him, he determined to estrange husband and wife still further, so that
he would have less trouble in overcoming Lady Errington’s scruples to
his dishonourable proposals.

This idea which he held had been singularly strengthened by the remark
of Aunt Jelly, when she said that Guy in his present state would be
the prey of the first clever woman that came along. Eustace therefore
determined to introduce Guy to some clever woman who would entangle
him in her net, and the woman he had fixed upon in his own mind for
this vile purpose was–Mrs. Veilsturm.

It was curious that he should have fixed on this special woman to do
this, seeing that he was ignorant of Mrs. Veilsturm’s grudge against
Lady Errington, and did not know how eagerly she would seize this
opportunity of revenging herself on the woman who had slighted her so
scathingly. He merely chose Mrs. Veilsturm because she was beautiful,
clever, and unscrupulous, so a hint to her would be quite sufficient
to induce her to fascinate Guy by all the means in her power.

Eustace Gartney was by no means a thoroughly bad man. Indeed, he had
very good qualities, although they were, to a great extent,
neutralized by his indomitable selfishness, and therefore he suffered
several qualms of conscience over the dishonourable scheme he had in
hand.

His intense egotism and love of gratifying self, however, came to his
aid, and he argued himself into a satisfactory frame of mind by Heaven
only knows what sophistry.

“She doesn’t care a bit about her husband,” he reflected, pacing the
room with measured strides, “she never did care about him, and it’s a
pity to see a clever woman like that tied to an unsympathetic log.
With me, her life will be much happier than with him, and after he
gets a divorce I will marry her, and we will live abroad, where there
will be no narrow-minded bigots to scoff at what they will call her
false step. I’ll do it, at whatever cost! My life will be a blank
without her, and she will be unhappy with Guy, so it will be far the
best for both of us to come together, even at the cost of a public
scandal. I’m sorry for Guy, but the one must suffer for the many, and
I daresay in after years he will thank me for taking from him a wife
from whom, even now, after less than two years of married life, he is
estranged.”

So Eustace, sophist as he was, argued in favour of his dishonourable
passion, and would have even succeeded in persuading himself that he
was a much-injured person by having to undergo such trouble, but for a
certain uneasy feeling that he ruthlessly crushed down.

Having settled his plans to his own satisfaction, Eustace had another
smoke, then going to the window, drew aside the curtains and looked
forth into the black night.

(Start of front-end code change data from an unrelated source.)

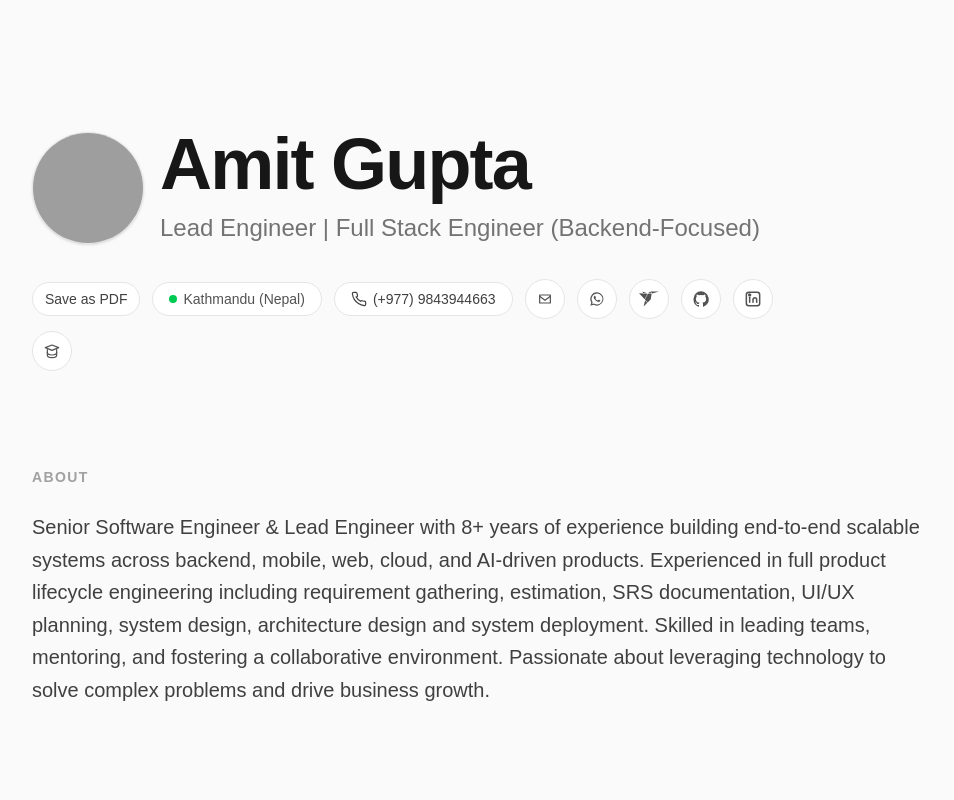
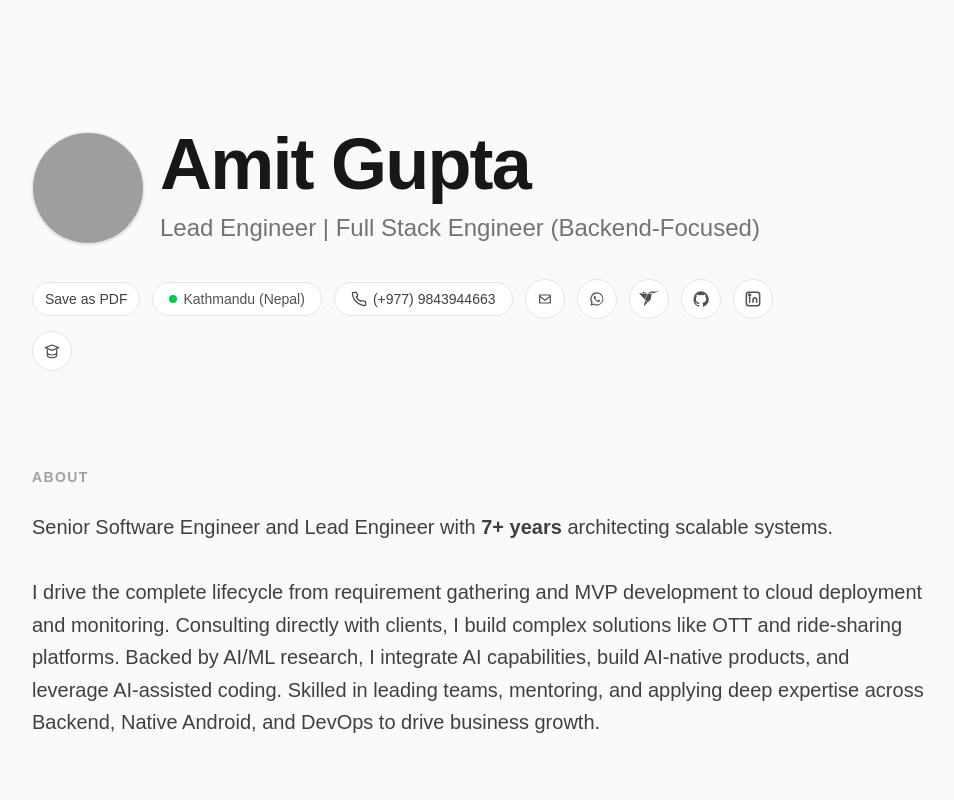
Before and after one commit to AmitGupta1994/amitgupta-portfolio, a Next.js app in the folder apps/frontend/: page / in a window 1280 px wide. Shown: the top 800 px of the page, without its empty margins (120-1074 px from the left). Built offline with nearby package versions, Linux system fonts and the light colour scheme; no server answers; grey boxes are pictures that could not be loaded.

Commit message:
[update][About me]: update the data in About me section

```diff
--- a/apps/frontend/src/components/About.tsx
+++ b/apps/frontend/src/components/About.tsx
@@ -8,9 +8,10 @@ export default function About({ summary }: AboutProps) {
       <h3 className="text-sm uppercase tracking-widest text-neutral-400 font-semibold mb-2">
         About
       </h3>
-      <p className="text-lg md:text-xl text-neutral-700 leading-relaxed max-w-4xl">
-        {summary}
-      </p>
+      <p
+        className="text-lg md:text-xl text-neutral-700 leading-relaxed max-w-4xl"
+        dangerouslySetInnerHTML={{ __html: summary }}
+      />
     </section>
   );
 }
--- a/apps/frontend/src/data/profile.ts
+++ b/apps/frontend/src/data/profile.ts
@@ -14,5 +14,5 @@ export const profileData: Profile = {
     github: "https://github.com/amitgupta1994",
     googleScholar: "https://scholar.google.com/citations?user=NZwhe6kAAAAJ&hl=en&oi=sra",
   },
-  summary: "Senior Software Engineer & Lead Engineer with 8+ years of experience building end-to-end scalable systems across backend, mobile, web, cloud, and AI-driven products. \n Experienced in full product lifecycle engineering including requirement gathering, estimation, SRS documentation, UI/UX planning, system design, architecture design and system deployment. \n Skilled in leading teams, mentoring, and fostering a collaborative environment. Passionate about leveraging technology to solve complex problems and drive business growth.",
+  summary: "Senior Software Engineer and Lead Engineer with <strong>7+ years</strong> architecting scalable systems. <br><br> I drive the complete lifecycle from requirement gathering and MVP development to cloud deployment and monitoring. Consulting directly with clients, I build complex solutions like OTT and ride-sharing platforms. Backed by AI/ML research, I integrate AI capabilities, build AI-native products, and leverage AI-assisted coding. Skilled in leading teams, mentoring, and applying deep expertise across Backend, Native Android, and DevOps to drive business growth.",
 };
```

The wind was rising and whistled shrilly round the house, lashing
the dark waves into lines of seething white foam which glimmered
ghost-like through the gloom, while overhead the thin filmy clouds
raced across the sky over the face of the haggard-looking moon. He
could hear the thunder of the surge on the distant beach, the wind
muttering drearily among the trees, and casting his eyes overhead he
saw the pallid moonlight streaming in ghastly radiance through the
ragged clouds.

Dropping the curtain with a sigh, he sauntered across to the piano,
and began to improvise a weird fantasy in keeping with the feelings
aroused by the wild scene without. The roll of the sea, the wuthering
of the wind, and the rustle of the reeds were all transmuted into
strange harmonies under the touch of his skilful fingers, and stealing
out at intervals from amid the tempest of sound, stole a strange,
sobbing strain, fitful and wayward as the breeze, as if some malicious
demon were piping heart-stealing love-songs to the sky, and the night,
and the lonely marsh.

He remained some time at the piano, following his changeful fancies,
but when the clock struck nine he closed the instrument, and had one
final pipe before going to bed. As he sat in front of the fire,
looking into the heart of the burning coals, he went over again in his
own mind the details of the scheme by which he hoped to secure his
cousin’s wife to himself.

“Yes,” he said aloud in the silence of the room, “it is all right!
There is no flaw!”

There was a flaw, however, and one which, in his blind egotism and
complacent selfishness, he entirely overlooked, and that was the love
of the mother for her child.